This is the law of reflection. As you do, so it will be done to you. If you bless others, you will be blessed. If you withhold blessing, your blessing will be withheld. If you live by taking, it will, in the end, be taken from you. If you live a life of giving, it will, in the end, be given to you. Condemn others, and you will be condemned. Forgive others, you will be forgiven. Live with a closed hand, and His hand will be closed to you. Live with an open hand, and His hand will be opened to you. What you give will be given back. What you take will be taken back. Therefore, live a life of love, of giving, of blessing, of compassion, of an open hand and heart. Whatever you do, remember what you saw in the water. Live your life in view of the face in the water. Not out of expectation of return, but knowing full well that it indeed could.
Now I realize that I’ve taken something a little bit more esoteric and made it a little bit more Christian but the point is the same.
We belong to a movement born in witness to the positive power of faith in Jesus Christ. We continue to have the privilege of making that witness, a protest of positive faith and light, given in a world in turmoil and darkness. We must always remember that Catholicism is a way of life, not just a religion.
Let us pray.
Father God, during the time of the reformation, Your words and the words of St. Paul were used in a battle for reformation. Both sides were right; yet both sides were also indeed wrong. What came of this protest was a better Church that rebuilt its foundation on rock by implementing Jesus’ teachings in better ways than were being carried out at the time.

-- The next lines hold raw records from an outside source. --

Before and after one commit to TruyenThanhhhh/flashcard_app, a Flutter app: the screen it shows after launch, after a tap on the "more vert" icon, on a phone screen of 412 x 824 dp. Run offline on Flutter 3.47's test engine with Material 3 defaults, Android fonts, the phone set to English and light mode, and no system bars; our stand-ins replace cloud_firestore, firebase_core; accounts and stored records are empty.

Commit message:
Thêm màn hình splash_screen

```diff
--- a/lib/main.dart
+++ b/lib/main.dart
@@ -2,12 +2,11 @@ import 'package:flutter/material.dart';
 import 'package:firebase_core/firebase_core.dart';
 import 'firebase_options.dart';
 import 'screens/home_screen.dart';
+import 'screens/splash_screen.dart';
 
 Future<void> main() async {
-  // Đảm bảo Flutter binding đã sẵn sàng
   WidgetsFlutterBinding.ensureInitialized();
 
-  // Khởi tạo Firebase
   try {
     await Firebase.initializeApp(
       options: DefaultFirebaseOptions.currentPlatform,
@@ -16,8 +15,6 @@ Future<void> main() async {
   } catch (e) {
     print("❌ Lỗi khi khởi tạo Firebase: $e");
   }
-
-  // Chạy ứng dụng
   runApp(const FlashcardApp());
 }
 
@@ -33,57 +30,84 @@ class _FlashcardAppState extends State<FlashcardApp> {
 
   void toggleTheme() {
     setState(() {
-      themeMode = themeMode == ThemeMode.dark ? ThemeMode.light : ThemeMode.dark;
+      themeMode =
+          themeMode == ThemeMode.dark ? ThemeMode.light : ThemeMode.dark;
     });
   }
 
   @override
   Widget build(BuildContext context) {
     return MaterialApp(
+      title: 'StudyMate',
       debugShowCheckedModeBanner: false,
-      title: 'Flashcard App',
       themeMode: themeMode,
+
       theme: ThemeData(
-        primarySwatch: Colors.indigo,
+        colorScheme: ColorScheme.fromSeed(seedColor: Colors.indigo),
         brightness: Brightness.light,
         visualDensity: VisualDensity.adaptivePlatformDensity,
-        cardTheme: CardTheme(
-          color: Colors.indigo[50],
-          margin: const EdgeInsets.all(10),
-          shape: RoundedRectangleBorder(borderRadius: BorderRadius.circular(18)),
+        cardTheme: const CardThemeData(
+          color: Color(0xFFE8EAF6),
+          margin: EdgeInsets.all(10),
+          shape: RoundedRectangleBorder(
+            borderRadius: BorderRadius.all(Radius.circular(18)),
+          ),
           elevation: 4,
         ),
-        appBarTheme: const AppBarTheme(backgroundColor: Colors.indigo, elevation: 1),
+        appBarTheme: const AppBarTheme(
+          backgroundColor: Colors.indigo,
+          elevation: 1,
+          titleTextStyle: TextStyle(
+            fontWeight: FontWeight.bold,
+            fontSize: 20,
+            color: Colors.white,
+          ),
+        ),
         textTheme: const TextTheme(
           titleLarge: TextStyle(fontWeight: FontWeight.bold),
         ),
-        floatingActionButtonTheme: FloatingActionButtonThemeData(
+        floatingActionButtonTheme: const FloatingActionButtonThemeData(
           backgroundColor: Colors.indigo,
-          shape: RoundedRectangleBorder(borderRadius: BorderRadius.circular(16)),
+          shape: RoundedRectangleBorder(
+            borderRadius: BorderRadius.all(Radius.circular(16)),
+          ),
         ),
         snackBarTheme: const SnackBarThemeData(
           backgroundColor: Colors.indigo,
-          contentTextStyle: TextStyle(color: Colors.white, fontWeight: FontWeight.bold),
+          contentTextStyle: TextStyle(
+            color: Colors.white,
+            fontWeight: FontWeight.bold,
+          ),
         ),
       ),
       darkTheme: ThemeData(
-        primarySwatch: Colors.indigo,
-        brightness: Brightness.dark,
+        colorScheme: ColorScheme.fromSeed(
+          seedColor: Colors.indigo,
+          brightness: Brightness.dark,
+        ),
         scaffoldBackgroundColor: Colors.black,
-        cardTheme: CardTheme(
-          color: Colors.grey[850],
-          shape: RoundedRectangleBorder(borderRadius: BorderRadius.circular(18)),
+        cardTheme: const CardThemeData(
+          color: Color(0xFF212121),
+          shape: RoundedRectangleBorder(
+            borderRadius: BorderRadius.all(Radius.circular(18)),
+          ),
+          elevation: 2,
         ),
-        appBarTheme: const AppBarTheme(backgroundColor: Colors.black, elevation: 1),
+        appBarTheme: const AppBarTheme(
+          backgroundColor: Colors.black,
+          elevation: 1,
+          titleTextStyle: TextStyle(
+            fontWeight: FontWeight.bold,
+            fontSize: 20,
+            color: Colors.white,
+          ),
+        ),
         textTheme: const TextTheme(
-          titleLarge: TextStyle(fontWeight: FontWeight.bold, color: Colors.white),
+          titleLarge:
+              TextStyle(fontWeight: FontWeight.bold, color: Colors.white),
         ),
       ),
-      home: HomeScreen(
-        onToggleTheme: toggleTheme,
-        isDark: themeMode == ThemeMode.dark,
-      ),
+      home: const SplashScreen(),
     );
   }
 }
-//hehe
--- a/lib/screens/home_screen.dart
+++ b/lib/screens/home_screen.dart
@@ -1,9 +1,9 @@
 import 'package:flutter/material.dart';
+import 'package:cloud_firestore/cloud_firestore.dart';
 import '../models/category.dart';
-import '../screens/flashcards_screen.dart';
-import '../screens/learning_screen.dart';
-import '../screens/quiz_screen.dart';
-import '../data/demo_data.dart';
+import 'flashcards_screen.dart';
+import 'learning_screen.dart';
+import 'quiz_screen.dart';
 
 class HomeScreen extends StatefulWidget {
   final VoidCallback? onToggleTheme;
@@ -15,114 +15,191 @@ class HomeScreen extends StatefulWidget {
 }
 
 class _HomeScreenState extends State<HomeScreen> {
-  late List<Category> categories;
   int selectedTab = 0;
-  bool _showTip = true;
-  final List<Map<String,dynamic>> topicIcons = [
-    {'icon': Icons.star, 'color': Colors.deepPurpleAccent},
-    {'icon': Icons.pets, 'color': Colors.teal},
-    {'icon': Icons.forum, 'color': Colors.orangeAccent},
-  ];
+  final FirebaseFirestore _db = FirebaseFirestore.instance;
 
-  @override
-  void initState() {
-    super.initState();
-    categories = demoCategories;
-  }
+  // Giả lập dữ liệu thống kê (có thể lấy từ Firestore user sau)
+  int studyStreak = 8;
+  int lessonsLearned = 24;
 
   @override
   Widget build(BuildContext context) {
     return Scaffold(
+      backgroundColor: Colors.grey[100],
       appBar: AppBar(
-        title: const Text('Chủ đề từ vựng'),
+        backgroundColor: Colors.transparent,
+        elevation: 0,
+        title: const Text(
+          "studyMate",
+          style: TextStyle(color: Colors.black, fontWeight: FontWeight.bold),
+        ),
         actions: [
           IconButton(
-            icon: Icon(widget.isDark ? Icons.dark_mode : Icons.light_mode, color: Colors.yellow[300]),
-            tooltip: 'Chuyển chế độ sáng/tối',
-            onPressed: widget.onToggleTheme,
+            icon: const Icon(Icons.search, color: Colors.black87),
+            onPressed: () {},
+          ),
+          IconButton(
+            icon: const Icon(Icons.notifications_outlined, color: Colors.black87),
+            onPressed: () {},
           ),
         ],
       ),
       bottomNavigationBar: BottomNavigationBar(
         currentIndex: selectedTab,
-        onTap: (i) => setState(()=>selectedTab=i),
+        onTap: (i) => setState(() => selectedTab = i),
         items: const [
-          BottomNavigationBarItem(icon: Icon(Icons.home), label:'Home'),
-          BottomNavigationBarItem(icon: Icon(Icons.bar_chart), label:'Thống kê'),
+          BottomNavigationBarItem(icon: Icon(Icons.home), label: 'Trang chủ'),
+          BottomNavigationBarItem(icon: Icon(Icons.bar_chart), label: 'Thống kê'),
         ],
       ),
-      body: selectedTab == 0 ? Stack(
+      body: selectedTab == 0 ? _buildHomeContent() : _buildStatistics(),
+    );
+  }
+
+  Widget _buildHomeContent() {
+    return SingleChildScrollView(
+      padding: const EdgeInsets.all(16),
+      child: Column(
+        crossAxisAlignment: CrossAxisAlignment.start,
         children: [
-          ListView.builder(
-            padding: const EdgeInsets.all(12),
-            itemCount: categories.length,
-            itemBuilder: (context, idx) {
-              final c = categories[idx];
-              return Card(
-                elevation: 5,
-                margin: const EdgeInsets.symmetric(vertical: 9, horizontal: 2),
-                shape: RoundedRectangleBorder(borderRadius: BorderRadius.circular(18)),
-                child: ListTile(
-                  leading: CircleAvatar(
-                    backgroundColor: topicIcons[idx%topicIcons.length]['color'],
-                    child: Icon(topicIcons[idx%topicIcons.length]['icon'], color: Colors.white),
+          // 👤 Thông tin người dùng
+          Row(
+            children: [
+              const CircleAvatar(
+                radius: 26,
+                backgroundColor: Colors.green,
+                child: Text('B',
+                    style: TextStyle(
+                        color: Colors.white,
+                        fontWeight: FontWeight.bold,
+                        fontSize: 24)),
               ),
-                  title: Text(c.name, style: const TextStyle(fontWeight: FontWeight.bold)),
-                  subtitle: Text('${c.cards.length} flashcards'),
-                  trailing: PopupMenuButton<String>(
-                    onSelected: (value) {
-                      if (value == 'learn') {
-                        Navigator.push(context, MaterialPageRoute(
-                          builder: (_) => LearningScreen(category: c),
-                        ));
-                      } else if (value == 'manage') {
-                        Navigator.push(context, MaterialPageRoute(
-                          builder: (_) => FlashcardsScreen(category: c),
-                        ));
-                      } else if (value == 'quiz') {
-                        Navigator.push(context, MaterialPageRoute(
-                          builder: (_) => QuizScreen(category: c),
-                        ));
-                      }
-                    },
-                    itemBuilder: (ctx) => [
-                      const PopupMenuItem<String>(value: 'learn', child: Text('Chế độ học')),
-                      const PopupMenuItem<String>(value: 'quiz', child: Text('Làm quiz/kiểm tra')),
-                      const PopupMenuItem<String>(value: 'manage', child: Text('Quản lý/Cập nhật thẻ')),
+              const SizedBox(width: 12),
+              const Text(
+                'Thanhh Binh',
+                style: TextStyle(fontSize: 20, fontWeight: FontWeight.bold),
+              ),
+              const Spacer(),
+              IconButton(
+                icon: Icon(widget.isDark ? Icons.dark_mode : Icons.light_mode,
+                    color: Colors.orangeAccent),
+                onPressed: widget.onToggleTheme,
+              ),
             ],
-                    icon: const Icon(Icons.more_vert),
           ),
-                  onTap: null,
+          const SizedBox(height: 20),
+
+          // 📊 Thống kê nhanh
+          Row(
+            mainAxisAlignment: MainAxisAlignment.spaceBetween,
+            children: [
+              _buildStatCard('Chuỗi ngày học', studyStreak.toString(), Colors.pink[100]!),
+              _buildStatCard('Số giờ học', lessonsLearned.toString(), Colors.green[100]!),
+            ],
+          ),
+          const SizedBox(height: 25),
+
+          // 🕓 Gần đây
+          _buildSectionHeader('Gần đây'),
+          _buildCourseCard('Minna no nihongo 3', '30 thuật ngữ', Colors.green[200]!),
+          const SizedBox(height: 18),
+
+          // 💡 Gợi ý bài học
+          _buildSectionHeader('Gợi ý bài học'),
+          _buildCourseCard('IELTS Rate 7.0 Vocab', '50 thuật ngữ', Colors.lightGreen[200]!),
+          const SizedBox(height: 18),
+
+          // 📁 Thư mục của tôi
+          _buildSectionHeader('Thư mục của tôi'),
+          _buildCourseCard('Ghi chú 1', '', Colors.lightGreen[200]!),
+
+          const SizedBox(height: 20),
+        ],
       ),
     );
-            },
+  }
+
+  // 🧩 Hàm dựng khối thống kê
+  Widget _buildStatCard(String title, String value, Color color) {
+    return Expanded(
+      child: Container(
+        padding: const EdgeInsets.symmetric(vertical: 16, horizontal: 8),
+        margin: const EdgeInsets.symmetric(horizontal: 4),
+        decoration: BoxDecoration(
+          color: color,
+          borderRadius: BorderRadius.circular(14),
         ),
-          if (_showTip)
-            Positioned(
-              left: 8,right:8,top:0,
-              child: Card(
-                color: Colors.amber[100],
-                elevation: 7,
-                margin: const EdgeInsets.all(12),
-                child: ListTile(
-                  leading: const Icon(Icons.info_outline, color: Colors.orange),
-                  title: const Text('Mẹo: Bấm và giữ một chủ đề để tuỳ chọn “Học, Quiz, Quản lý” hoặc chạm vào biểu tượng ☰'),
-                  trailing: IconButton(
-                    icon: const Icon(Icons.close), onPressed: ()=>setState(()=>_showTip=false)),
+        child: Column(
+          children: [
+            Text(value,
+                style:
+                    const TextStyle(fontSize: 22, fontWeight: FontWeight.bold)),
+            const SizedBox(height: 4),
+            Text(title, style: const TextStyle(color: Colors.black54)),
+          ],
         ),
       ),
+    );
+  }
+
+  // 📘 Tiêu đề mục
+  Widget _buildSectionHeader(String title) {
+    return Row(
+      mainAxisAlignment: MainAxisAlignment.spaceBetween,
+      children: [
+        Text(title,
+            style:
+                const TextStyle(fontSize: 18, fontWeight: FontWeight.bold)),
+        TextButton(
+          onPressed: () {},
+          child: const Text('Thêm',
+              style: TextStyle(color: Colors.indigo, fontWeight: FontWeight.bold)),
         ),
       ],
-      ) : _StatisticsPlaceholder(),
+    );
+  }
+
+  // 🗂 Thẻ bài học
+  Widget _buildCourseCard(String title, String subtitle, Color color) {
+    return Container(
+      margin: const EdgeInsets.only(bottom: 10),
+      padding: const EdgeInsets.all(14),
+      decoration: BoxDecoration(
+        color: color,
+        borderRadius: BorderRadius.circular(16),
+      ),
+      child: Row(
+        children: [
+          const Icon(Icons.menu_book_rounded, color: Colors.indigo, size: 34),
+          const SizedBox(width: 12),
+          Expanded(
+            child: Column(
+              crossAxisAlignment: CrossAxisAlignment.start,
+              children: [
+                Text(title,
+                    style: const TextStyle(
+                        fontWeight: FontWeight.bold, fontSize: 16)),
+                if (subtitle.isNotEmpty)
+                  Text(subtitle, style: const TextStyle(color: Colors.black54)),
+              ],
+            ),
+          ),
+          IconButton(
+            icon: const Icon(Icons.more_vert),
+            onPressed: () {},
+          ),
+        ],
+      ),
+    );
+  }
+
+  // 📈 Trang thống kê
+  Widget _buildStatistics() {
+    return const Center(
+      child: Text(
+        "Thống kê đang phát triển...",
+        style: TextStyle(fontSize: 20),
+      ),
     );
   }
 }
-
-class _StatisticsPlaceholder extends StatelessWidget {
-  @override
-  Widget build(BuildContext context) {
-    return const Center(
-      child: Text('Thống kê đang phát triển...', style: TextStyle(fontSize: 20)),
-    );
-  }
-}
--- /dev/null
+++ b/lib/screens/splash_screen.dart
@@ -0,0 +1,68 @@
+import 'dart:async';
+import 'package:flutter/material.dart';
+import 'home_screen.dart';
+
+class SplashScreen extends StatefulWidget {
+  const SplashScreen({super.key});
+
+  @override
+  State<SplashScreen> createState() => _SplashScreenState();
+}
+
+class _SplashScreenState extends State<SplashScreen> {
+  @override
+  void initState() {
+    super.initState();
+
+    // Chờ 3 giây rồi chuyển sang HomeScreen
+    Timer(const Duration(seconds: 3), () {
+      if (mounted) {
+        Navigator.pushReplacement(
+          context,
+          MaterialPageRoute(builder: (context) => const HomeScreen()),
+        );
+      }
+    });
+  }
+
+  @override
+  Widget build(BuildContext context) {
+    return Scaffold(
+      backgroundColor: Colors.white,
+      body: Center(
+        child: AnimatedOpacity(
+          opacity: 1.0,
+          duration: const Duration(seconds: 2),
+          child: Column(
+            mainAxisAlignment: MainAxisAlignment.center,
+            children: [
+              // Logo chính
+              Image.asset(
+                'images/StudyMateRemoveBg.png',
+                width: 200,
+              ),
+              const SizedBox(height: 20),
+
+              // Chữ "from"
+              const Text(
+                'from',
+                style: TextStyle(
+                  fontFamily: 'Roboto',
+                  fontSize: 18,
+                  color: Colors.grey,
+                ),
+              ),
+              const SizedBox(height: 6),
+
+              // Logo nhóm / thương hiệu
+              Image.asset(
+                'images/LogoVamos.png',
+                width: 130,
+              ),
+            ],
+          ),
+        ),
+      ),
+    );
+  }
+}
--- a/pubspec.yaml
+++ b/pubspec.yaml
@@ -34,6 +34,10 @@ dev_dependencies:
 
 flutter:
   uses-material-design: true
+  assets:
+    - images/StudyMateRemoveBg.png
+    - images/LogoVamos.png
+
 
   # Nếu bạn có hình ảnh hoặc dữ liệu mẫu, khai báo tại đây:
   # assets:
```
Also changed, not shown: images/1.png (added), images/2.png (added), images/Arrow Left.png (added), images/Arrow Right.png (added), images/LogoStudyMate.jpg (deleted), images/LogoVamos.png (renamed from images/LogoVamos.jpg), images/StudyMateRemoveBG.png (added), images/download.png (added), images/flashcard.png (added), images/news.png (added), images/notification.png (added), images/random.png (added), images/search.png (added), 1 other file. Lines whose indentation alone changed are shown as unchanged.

We too, dear Father, struggle and mince with word and practice. Help us to see Jesus’ example and to understand His words more deeply that we may go into the world and spread the message of the Gospel in less hypocritical ways. Help us to know that we need to have faith in Jesus Christ, and will receive our justification because of this, however, as Jesus told us, we must put our faith into action. We must believe that when we do good, we do Your work. That when we do good, we are believing in faith, because we believe in You. Through Christ our Lord. Amen.
God Love You +++
+ The Most Rev. Robert Winzens
Pastor – St. Francis Universal Catholic Church
San Diego, Ca.